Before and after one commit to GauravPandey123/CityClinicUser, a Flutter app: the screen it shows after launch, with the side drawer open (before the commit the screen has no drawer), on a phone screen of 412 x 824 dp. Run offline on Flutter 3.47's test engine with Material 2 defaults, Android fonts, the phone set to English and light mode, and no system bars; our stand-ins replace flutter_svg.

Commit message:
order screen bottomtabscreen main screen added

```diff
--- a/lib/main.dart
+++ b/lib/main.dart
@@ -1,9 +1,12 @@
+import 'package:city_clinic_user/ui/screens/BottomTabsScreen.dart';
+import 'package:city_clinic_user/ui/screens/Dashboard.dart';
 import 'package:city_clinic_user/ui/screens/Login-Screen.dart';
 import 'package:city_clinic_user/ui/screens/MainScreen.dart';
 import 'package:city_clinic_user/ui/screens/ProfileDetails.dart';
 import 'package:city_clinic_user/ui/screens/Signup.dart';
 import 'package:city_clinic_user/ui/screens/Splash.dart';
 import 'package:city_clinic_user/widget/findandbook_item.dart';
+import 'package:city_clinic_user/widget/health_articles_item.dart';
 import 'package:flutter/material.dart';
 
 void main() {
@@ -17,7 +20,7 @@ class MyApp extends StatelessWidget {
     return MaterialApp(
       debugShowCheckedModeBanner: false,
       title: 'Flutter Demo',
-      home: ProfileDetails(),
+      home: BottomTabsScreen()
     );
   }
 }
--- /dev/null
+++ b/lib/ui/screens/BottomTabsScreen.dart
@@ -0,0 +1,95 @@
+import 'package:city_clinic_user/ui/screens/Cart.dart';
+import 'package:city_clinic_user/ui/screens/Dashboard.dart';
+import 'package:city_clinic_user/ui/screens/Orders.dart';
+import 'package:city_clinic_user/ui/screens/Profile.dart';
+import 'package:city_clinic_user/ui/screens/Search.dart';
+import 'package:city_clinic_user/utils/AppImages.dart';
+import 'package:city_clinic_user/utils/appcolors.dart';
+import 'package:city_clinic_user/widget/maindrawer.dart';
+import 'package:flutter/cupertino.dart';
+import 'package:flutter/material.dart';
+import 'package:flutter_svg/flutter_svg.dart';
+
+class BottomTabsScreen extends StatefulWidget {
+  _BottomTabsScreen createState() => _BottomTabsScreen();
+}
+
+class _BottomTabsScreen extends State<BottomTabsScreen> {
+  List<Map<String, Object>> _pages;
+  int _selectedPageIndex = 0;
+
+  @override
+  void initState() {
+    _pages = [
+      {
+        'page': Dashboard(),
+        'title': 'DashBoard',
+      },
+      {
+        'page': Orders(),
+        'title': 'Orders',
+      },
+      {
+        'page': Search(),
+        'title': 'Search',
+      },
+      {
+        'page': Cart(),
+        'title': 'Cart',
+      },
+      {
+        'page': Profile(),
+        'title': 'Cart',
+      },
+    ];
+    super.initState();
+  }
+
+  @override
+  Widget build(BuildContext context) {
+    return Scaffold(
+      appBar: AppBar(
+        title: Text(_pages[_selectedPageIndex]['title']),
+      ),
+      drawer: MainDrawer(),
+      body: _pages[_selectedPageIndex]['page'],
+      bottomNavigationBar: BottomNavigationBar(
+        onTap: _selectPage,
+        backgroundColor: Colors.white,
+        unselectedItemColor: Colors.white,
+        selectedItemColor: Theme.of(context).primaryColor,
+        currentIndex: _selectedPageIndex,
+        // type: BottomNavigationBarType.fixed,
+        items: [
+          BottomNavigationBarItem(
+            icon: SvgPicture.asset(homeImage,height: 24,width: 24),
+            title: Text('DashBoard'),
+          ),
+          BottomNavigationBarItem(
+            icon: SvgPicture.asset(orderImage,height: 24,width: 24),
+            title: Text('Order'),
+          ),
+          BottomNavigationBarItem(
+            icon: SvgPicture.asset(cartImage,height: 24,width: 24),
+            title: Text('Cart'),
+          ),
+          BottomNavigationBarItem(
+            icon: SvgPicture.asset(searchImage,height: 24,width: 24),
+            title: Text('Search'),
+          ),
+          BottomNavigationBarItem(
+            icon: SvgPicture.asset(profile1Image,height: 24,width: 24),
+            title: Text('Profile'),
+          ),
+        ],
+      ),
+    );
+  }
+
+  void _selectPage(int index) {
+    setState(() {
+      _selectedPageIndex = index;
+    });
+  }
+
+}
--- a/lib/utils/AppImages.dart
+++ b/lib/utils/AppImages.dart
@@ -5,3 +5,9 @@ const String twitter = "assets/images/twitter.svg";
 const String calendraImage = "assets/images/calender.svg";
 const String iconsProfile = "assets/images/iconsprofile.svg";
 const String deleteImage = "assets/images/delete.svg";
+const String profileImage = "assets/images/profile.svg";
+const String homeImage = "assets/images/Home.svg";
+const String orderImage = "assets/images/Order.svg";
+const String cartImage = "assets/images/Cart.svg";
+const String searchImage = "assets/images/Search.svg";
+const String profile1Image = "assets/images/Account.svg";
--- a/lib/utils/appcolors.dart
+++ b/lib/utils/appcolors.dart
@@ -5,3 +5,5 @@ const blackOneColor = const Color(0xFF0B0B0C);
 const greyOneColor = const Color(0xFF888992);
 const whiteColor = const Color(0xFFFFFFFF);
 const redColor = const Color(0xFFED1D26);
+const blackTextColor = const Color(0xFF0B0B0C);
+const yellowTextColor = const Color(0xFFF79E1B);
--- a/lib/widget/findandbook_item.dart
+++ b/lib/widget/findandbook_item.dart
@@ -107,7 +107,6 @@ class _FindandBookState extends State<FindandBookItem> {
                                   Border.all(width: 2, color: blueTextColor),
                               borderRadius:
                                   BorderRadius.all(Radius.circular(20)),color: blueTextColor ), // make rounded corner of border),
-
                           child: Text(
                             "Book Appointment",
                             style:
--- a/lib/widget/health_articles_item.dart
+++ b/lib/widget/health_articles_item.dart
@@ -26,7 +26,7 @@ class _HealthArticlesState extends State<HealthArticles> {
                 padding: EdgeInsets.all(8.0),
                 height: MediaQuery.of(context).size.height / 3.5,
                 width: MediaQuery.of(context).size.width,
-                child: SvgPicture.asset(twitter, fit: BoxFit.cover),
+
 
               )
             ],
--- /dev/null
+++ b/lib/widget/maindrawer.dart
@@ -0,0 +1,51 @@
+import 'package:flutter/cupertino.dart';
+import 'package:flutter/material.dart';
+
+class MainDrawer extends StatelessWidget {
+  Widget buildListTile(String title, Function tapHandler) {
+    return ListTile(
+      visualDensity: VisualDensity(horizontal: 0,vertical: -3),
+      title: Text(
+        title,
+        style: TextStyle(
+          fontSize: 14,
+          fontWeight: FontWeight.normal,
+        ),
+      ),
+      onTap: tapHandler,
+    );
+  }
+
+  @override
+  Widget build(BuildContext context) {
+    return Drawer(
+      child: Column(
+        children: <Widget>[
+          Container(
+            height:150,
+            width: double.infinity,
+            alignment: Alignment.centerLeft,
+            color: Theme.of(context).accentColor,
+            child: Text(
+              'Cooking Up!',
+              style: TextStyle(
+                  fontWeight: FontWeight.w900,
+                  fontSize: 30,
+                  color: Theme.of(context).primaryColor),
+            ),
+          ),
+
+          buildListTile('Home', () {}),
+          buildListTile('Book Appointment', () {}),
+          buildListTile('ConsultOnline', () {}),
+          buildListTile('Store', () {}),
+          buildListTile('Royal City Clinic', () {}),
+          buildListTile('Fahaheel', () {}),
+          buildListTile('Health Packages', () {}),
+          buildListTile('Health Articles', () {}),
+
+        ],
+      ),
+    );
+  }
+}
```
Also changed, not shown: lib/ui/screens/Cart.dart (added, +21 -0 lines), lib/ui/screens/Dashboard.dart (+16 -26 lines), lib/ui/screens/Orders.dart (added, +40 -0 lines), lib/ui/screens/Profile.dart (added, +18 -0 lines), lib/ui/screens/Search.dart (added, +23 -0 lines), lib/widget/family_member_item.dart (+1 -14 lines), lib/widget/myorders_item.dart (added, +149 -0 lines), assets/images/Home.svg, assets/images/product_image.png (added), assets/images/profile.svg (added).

-=-=-=-=-

Check every line of the data, and copy the ones that contain "class".

@@ -17,7 +20,7 @@ class MyApp extends StatelessWidget {
+class BottomTabsScreen extends StatefulWidget {
+class _BottomTabsScreen extends State<BottomTabsScreen> {
@@ -107,7 +107,6 @@ class _FindandBookState extends State<FindandBookItem> {
@@ -26,7 +26,7 @@ class _HealthArticlesState extends State<HealthArticles> {
+class MainDrawer extends StatelessWidget {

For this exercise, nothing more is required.